Advertisement

Trying to replace a Cross Apply with a JOIN

We have a table, ProductHierarchy, which is set. The # of rows will not change. It has simple parent/child Product Hierarchy data in it.

We also have a Table-valued function which takes a ProductHierarchyId and then returns all rows where IsDescendantOf is true for that Id. Or in other words, it returns that row, plus all of its ancestors.

The problem is that with this Table-valued function, we have to use it with CROSS APPLY, and this is seriously slowing down the query.

My thought is to create either a second permanent table (or a temp table/table variable in the query in question) that has all possible results from the Table-valued function already in it. And then JOIN to that table instead of using the CROSS APPLY. In this table, we would add a column called something like QueryID. So instead of

CROSS APPLY dbo.GetProductLevels(P.ProductHierarchyId)

We could use

LEFT JOIN FutureTable ft ON ft.QueryId = P.ProductHierarchyId

I’m struggling with the query to create that table. Here’s what I have so far…

SELECT
    *
    , 1 AS QueryId
FROM 
    dbo.ProductHierarchy
WHERE 
    (SELECT ProductHierarchyNode FROM dbo.ProductHierarchy WHERE ProductHierarchyId = 1).IsDescendantOf(ProductHierarchyNode) = 1 

Ok, so that works great for the record where ProductHierarchyId = 1. But then I’d need to repeat that for ProductHierarchyId = 2:

SELECT
    *
    , 2 AS QueryId
FROM 
    dbo.ProductHierarchy
WHERE 
    (SELECT ProductHierarchyNode FROM dbo.ProductHierarchy WHERE ProductHierarchyId = 2).IsDescendantOf(ProductHierarchyNode) = 1 

And then for 3, and then for 4, all the way to the last Id, doing a UNION each time, inside a loop — which is hideous.

I KNOW there is a way to do this all in one query. Something like a recursive CTE. But my brain isn’t getting there.

Advertisement

Answer

Wouldn’t you just do this?

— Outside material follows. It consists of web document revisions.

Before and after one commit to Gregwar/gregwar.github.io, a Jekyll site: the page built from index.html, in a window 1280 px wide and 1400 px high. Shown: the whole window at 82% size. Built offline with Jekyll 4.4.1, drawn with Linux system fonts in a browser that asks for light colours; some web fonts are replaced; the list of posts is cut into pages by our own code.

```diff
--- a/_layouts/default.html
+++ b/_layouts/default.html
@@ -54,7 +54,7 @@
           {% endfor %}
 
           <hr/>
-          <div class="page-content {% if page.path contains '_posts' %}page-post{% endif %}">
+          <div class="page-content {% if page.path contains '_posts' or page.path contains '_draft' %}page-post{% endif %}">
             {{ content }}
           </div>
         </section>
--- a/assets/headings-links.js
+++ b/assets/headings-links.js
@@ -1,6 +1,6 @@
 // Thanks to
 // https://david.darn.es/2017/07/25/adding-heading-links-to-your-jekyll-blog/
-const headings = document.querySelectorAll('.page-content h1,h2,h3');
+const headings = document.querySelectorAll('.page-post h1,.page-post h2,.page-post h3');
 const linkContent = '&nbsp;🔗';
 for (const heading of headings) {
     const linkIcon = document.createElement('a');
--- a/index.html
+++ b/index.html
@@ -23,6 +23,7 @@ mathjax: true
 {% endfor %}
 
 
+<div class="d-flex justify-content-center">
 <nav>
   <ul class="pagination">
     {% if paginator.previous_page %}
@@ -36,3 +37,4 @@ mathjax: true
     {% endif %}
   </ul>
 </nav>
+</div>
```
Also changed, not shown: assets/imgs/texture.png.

SELECT . . .    -- the columns you want
INTO . . .      -- where you want them
FROM dbo.ProductHierarchy ph CROSS APPLY
     dbo.GetProductLevels(P.ProductHierarchyId);
8 People found this is helpful
Advertisement